Appetite is a central theme in the exuberant paintings of Dale Lewis, at Edel Assanti in London

19 Feb 2018

The remarkable legacy of Johan Maelwael

This superbly curated exhibition transforms our understanding of medieval art history

6 Jan 2018
Still from the opposite The Opposite of Time (2017) by Andy Holden. 'Andy Holden & Peter Holden: Natural Selection' (2017), an Artangel commission. Photo: Marcus J. Leith

Why Andy Holden flew back to the nest

Artist Andy Holden has collaborated with his father, the ornithologist Peter Holden, on an Artangel project exploring our fascination with ‘home’

2 Nov 2017
Opus 217. Against the Enamel of a Background Rhythmic with Beats and Angles, Tones, and Tints, Portrait of M. Félix Fénéon in 1890 (1980), Paul Signac. Courtesy of the Museum of Modern Art, New York

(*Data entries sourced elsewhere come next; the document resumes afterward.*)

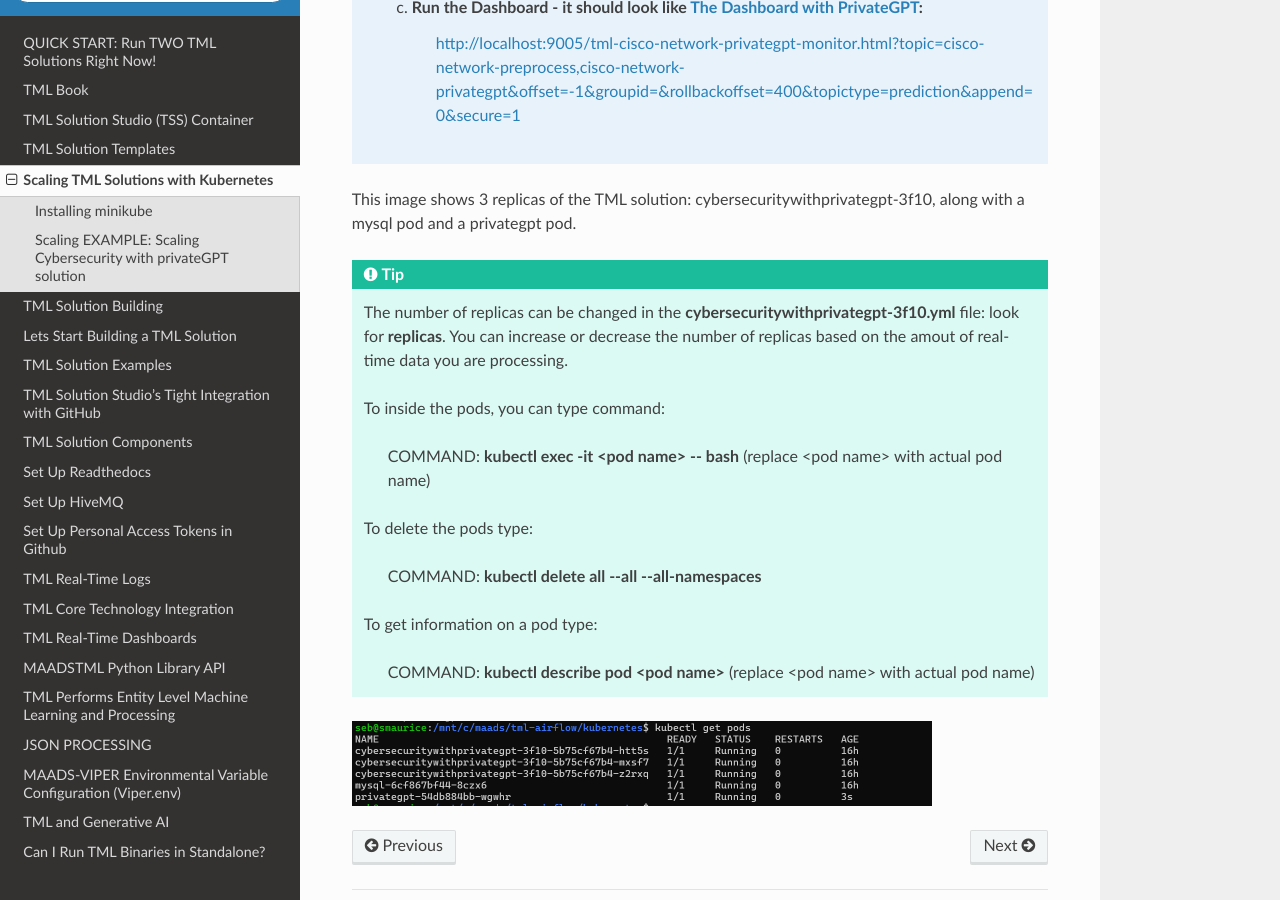
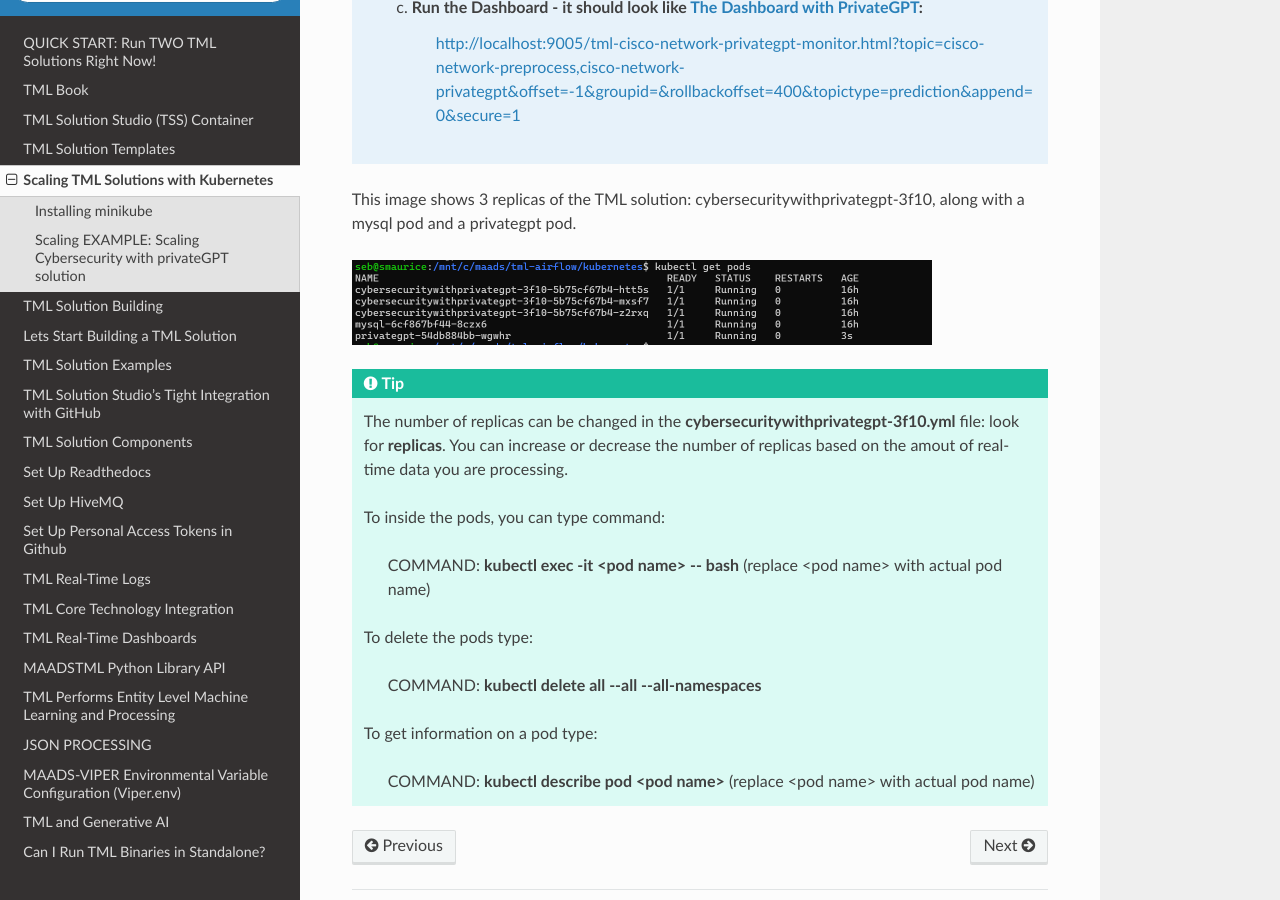
Before and after one commit to smaurice101/readthedocs, a Sphinx documentation site: the page built from docs/source/kube.rst, in a window 1280 px wide and 900 px high, scrolled down 3993 px. Built offline with Sphinx 7.4.7 and the Read the Docs theme 3.1.0, drawn with Linux system fonts in a browser that asks for light colours.

Commit message:
Update kube.rst

```diff
--- a/docs/source/kube.rst
+++ b/docs/source/kube.rst
@@ -132,6 +132,9 @@ To show how simple it is to scale TML solutions in kubernetes, we will scale :re
 
 This image shows 3 replicas of the TML solution: cybersecuritywithprivategpt-3f10, along with a mysql pod and a privategpt pod.
 
+.. figure:: kubectl.png
+   :scale: 50%
+
 .. tip::
    The number of replicas can be changed in the **cybersecuritywithprivategpt-3f10.yml** file: look for **replicas**.  You can increase or decrease the number of replicas based on the amout of real-time data you are processing.
 
@@ -146,6 +149,3 @@ This image shows 3 replicas of the TML solution: cybersecuritywithprivategpt-3f1
    To get information on a pod type:
 
     COMMAND: **kubectl describe pod <pod name>** (replace <pod name> with actual pod name)
-
-.. figure:: kubectl.png
-   :scale: 50%
```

MoMA’s collection highlights fail to shine in Paris

MoMA’s ‘greatest hits’ are superb, of course – but are they a little too familiar?

26 Oct 2017
'The Disasters of Everyday Life', installation view at Blain|Southern, 2017. Courtesy the artists and Blain|Southern. Photo: Peter Mallet

The new Chapman brothers show is delightful and disturbing – and you need to see it

Featuring Goya, teddy bears and suicide vests, ‘The Disasters of Everyday Life’ is puerile, provocative, and superb

2 Oct 2017
Temporary Enclosure of Carioca Building Construction Site (1971), Jirō Takamatsu.

The political backdrop to Jirō Takamatsu’s art

The Japanese artist deserves to be better known in Britain, but his playful, political work suffers out of context

19 Jul 2017
Prayer nut with The Nativity and The Adoration of the Magi (detail; c. 1510–25), Adam Dircksz and workshop

Small but perfectly formed

Examples of Dutch micro-carving on show at the Rijksmuseum are full of astounding detail

28 Jun 2017
Minotaure dans une barque sauvant une femme (1937), Pablo Picasso. Private collection. Photo: Eric Baudouin; Courtesy Gagosian; © 2017 Estate of Pablo Picasso / Artists Rights Society (ARS), New York

What the Minotaur can tell us about Picasso

An exhibition documenting Picasso’s obsession with minotaurs and matadors is a curatorial triumph

2 May 2017
Apollo and Marsyas and the Judgement of Midas (1581), Melchior Meier. Metropolitan Museum of Art, New York

Ovid’s Metamorphoses is the ultimate sourcebook for artists

Ovid’s epic mythological poem has fired the imaginations of artists since the Renaissance

22 Apr 2017

Up close and personal with illuminated manuscripts

This is a gem of a book, full of scholarly insight

25 Jan 2017
screestage (2013), Phyllida Barlow. Photo: Danny Lawson/PA Wire

The Hepworth sculpture prize exhibition is completely baffling – in a good way

Materials range from concrete to soap bubbles; subjects include mass extinction and internet cats. This is a bizarre mix of work, but a fascinating one

23 Nov 2016
A RESTORATION (2016), Elizabeth Price, two-screen video still.

This is reckless restoration of the very best kind

Elizabeth Price’s new video is an audacious act of extrapolation, that asks deep questions about our impulse to preserve, restore, and destroy

1 Apr 2016